=== Required work ===
Answer with a bare number: the count of lines in the data below that contain the word "const".

=== Supplied data ===

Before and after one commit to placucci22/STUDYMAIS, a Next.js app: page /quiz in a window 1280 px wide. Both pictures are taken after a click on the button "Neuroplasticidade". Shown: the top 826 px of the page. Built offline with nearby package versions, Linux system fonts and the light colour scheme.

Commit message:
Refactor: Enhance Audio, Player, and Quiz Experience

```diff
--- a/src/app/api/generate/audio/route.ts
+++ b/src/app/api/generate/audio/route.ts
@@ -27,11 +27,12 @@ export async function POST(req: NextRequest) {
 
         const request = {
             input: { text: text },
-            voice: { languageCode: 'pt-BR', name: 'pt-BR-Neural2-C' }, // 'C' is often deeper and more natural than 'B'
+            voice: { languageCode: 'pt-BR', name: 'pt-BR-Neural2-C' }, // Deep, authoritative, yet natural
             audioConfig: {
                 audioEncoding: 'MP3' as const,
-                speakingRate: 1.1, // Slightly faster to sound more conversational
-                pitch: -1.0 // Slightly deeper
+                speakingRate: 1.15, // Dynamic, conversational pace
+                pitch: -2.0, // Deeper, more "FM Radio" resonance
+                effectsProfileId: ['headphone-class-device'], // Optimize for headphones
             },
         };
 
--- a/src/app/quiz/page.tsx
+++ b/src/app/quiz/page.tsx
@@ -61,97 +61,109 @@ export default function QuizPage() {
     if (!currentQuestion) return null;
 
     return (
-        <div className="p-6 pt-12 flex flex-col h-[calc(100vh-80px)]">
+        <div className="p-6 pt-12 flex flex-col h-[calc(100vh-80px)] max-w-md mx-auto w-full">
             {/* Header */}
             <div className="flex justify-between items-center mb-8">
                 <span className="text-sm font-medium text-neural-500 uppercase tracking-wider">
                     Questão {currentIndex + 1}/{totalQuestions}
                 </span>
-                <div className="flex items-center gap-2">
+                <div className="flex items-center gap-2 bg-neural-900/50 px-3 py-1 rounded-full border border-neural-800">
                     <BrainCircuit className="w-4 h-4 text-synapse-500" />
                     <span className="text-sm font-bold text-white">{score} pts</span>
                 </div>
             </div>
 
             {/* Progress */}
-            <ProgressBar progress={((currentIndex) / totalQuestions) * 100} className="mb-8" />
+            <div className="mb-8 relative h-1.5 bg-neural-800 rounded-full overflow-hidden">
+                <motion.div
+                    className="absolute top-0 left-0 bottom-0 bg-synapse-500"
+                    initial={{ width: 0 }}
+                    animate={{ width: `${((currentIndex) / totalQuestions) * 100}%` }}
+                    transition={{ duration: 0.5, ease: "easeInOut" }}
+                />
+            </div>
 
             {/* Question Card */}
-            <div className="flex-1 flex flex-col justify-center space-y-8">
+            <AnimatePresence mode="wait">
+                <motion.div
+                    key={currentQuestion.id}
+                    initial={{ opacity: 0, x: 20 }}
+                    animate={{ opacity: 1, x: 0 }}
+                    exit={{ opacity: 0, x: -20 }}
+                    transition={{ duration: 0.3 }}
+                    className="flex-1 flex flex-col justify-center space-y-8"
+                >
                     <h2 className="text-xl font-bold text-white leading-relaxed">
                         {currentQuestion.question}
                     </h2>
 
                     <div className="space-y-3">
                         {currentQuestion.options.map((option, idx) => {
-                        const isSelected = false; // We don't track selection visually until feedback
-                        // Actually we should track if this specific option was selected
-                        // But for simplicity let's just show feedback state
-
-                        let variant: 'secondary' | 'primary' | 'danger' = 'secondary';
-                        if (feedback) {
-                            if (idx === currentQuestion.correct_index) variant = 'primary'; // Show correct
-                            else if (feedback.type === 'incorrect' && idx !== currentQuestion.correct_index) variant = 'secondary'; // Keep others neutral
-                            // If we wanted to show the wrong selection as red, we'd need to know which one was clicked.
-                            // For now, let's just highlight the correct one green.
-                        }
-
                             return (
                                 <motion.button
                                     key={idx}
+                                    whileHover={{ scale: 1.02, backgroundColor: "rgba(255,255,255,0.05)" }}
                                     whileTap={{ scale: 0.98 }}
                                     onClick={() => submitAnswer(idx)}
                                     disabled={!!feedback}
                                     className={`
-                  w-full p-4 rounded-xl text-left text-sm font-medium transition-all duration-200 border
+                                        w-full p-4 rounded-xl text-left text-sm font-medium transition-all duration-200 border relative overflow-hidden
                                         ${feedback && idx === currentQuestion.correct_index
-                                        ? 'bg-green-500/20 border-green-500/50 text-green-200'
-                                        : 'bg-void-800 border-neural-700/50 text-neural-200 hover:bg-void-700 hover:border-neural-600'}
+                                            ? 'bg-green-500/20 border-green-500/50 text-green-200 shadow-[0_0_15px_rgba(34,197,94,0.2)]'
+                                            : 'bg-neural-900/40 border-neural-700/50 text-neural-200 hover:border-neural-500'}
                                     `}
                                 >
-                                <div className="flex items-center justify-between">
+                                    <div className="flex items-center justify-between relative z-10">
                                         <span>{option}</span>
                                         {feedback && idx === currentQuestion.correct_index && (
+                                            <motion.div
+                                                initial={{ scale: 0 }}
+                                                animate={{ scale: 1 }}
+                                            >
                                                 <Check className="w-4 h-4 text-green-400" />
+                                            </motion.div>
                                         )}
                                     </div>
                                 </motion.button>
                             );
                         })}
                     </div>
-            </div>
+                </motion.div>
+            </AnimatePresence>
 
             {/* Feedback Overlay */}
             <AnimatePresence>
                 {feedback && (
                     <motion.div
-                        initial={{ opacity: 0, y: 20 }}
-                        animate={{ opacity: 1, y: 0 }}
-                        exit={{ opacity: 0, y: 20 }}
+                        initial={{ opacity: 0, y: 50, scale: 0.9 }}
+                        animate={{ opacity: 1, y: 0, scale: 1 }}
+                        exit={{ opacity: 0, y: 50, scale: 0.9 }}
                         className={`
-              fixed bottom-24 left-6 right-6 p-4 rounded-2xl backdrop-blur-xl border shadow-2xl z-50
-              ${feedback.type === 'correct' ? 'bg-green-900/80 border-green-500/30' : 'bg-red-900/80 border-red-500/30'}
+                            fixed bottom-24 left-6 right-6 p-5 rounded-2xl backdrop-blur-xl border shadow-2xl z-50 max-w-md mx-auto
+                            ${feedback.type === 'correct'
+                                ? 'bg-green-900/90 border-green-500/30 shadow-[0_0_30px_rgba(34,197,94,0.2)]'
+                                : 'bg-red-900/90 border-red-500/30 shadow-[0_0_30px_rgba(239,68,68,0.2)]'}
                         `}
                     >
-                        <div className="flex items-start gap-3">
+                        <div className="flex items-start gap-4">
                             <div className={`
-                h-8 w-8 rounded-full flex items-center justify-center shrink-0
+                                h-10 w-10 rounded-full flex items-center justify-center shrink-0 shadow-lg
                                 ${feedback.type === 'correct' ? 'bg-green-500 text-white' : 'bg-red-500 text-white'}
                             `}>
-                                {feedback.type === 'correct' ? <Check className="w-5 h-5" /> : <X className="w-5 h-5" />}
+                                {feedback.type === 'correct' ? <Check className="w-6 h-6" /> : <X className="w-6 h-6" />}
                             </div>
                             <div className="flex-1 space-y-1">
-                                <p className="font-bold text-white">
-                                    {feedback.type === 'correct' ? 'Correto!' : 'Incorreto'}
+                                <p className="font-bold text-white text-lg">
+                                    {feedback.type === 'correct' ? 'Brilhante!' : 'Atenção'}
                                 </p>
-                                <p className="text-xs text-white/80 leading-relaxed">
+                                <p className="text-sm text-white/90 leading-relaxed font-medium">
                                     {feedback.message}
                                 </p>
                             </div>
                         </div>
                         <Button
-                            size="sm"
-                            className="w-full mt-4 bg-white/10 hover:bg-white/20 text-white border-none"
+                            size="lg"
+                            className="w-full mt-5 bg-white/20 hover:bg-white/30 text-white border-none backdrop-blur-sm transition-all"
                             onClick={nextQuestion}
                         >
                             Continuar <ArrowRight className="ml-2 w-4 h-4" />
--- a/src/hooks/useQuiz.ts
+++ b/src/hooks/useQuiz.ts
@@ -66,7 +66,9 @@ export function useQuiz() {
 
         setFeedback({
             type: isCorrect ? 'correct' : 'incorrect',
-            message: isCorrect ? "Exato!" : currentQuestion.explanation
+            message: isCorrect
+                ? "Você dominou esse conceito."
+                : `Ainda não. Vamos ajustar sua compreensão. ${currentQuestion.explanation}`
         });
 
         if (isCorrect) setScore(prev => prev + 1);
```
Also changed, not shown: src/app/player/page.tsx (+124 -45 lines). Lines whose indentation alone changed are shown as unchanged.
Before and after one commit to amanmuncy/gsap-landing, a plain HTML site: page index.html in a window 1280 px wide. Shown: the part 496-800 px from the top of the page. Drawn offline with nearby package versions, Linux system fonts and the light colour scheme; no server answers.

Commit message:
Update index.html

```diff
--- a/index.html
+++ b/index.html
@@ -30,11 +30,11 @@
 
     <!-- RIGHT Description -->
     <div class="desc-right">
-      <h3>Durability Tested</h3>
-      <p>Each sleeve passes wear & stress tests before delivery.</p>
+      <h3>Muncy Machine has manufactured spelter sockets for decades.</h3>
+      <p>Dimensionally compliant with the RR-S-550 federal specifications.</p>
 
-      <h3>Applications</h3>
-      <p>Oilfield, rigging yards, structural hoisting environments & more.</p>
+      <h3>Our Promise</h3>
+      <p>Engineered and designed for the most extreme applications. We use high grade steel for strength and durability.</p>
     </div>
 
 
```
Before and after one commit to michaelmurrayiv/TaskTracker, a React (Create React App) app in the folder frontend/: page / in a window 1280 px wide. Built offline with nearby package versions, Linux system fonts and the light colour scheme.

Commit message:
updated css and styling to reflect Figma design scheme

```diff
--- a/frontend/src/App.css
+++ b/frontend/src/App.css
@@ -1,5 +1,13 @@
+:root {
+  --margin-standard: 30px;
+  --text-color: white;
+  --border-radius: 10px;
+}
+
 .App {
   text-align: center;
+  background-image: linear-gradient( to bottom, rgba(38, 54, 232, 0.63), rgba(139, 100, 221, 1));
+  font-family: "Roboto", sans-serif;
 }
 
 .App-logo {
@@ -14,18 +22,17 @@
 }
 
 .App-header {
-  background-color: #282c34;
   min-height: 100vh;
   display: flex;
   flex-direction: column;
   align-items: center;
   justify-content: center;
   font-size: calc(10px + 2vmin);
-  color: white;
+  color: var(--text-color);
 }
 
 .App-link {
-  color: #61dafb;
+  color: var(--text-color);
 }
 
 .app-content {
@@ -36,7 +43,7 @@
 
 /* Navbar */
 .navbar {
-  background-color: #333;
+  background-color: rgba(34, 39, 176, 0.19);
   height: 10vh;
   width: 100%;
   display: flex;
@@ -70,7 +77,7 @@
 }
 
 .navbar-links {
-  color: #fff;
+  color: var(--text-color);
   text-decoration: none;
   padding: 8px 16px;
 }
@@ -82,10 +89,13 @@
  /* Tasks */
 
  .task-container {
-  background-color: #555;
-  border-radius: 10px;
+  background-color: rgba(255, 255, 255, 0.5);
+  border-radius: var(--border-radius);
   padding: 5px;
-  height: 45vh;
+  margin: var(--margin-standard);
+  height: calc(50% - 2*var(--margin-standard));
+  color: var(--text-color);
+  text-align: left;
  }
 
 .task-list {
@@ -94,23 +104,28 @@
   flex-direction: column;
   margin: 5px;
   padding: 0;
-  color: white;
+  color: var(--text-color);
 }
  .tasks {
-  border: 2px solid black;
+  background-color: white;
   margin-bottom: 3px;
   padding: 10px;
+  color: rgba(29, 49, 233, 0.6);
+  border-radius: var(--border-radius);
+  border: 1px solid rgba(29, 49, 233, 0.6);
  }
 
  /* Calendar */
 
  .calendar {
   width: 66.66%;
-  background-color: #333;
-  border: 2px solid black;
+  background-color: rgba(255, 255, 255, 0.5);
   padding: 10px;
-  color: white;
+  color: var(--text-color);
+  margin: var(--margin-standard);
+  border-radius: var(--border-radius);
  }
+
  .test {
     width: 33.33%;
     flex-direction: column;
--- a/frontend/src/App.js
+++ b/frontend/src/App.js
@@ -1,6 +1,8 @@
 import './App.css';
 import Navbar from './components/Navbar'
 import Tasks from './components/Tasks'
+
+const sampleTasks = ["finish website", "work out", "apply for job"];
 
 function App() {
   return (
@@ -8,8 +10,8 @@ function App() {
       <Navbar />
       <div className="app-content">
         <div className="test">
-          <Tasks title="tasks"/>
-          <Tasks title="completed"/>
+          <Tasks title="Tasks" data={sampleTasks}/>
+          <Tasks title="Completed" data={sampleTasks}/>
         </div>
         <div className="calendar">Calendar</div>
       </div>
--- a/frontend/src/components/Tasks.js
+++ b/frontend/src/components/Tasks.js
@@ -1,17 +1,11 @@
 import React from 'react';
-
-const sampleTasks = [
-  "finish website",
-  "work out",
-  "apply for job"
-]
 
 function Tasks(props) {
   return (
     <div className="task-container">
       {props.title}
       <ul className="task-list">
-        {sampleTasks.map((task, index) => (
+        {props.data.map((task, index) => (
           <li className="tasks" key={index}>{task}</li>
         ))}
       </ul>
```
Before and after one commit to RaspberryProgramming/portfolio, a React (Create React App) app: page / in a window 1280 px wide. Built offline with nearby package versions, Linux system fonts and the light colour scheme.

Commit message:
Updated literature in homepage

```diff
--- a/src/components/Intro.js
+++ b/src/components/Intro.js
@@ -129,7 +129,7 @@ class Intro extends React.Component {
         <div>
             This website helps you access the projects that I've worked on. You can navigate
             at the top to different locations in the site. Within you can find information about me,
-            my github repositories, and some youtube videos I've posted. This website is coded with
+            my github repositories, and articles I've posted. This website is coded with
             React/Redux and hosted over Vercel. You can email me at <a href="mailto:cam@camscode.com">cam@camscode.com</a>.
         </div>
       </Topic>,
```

=== Exercise result ===
5